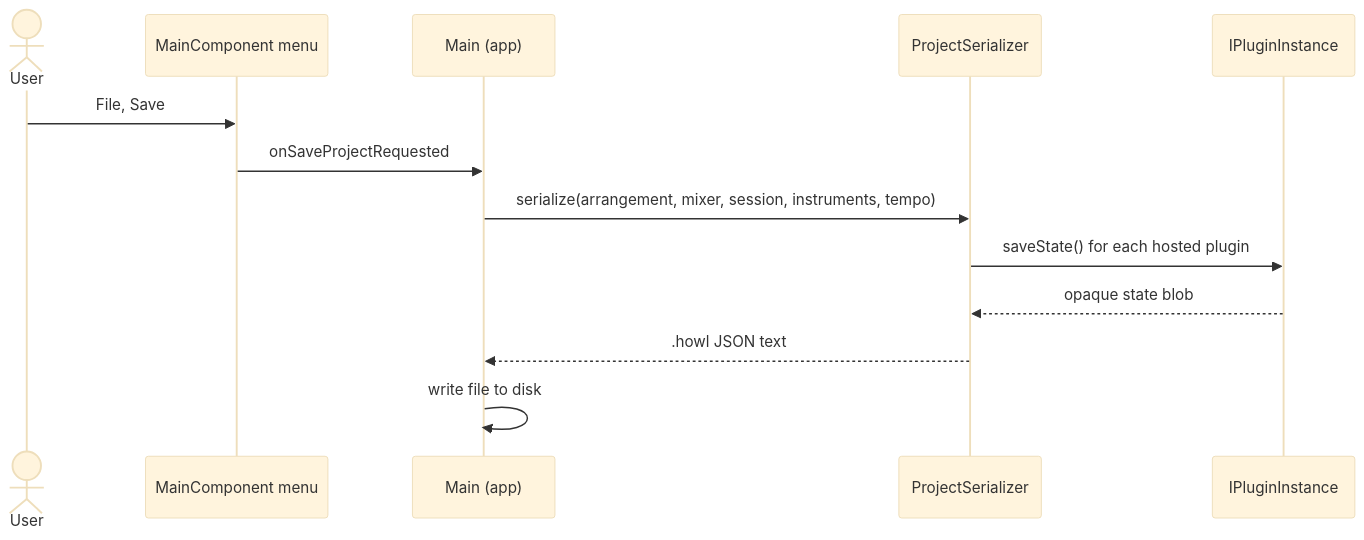
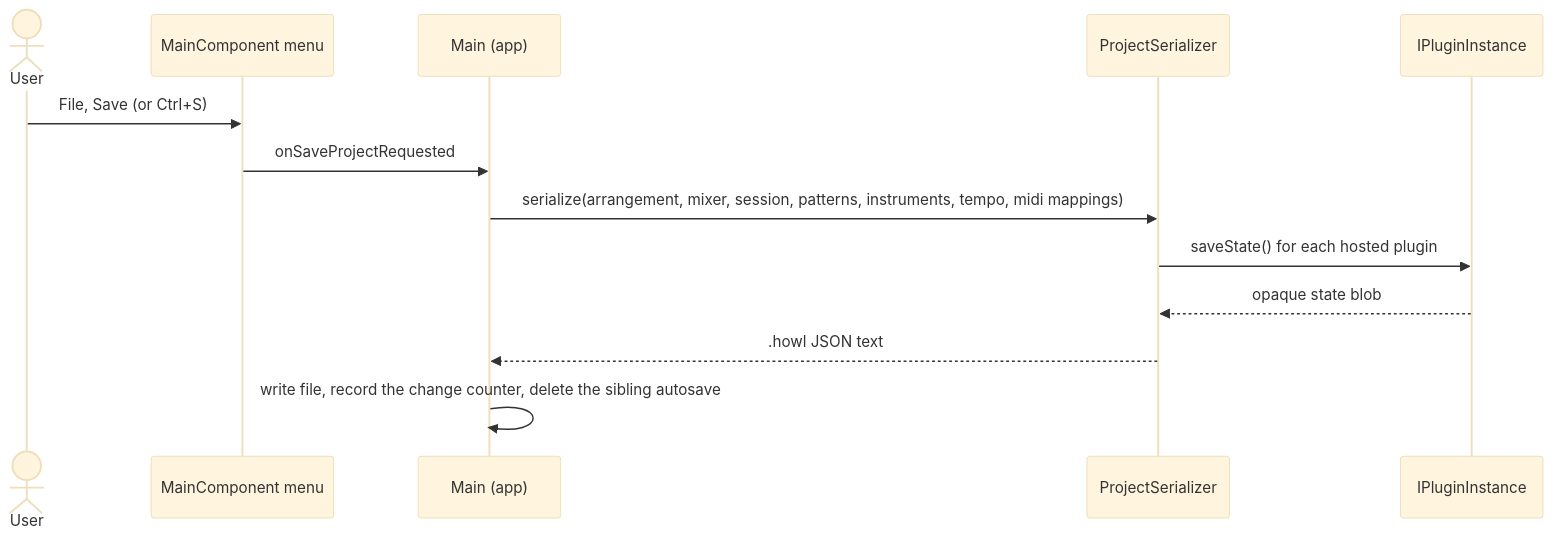
The sixth of 6 diagrams in docs/sequences.md (ajnieves1/Howl), drawn with Mermaid (base theme) before and after one commit. The commit also changed other lines of this file and 3 other files, not shown here.

First line of the commit message:
bring the reference docs up to date with the current architecture

````diff
--- a/docs/sequences.md
+++ b/docs/sequences.md
@@ -121,16 +151,16 @@
 ```mermaid
 sequenceDiagram
     actor User
     participant Menu as MainComponent menu
     participant App as Main (app)
     participant Ser as ProjectSerializer
     participant Plugin as IPluginInstance
 
-    User->>Menu: File, Save
+    User->>Menu: File, Save (or Ctrl+S)
     Menu->>App: onSaveProjectRequested
-    App->>Ser: serialize(arrangement, mixer, session, instruments, tempo)
+    App->>Ser: serialize(arrangement, mixer, session, patterns, instruments, tempo, midi mappings)
     Ser->>Plugin: saveState() for each hosted plugin
     Plugin-->>Ser: opaque state blob
     Ser-->>App: .howl JSON text
-    App->>App: write file to disk
+    App->>App: write file, record the change counter, delete the sibling autosave
 ```
````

- Work item: Each line in the entries above that includes the string "instruments" should be extracted.

- Exercise result:
-    App->>Ser: serialize(arrangement, mixer, session, instruments, tempo)
+    App->>Ser: serialize(arrangement, mixer, session, patterns, instruments, tempo, midi mappings)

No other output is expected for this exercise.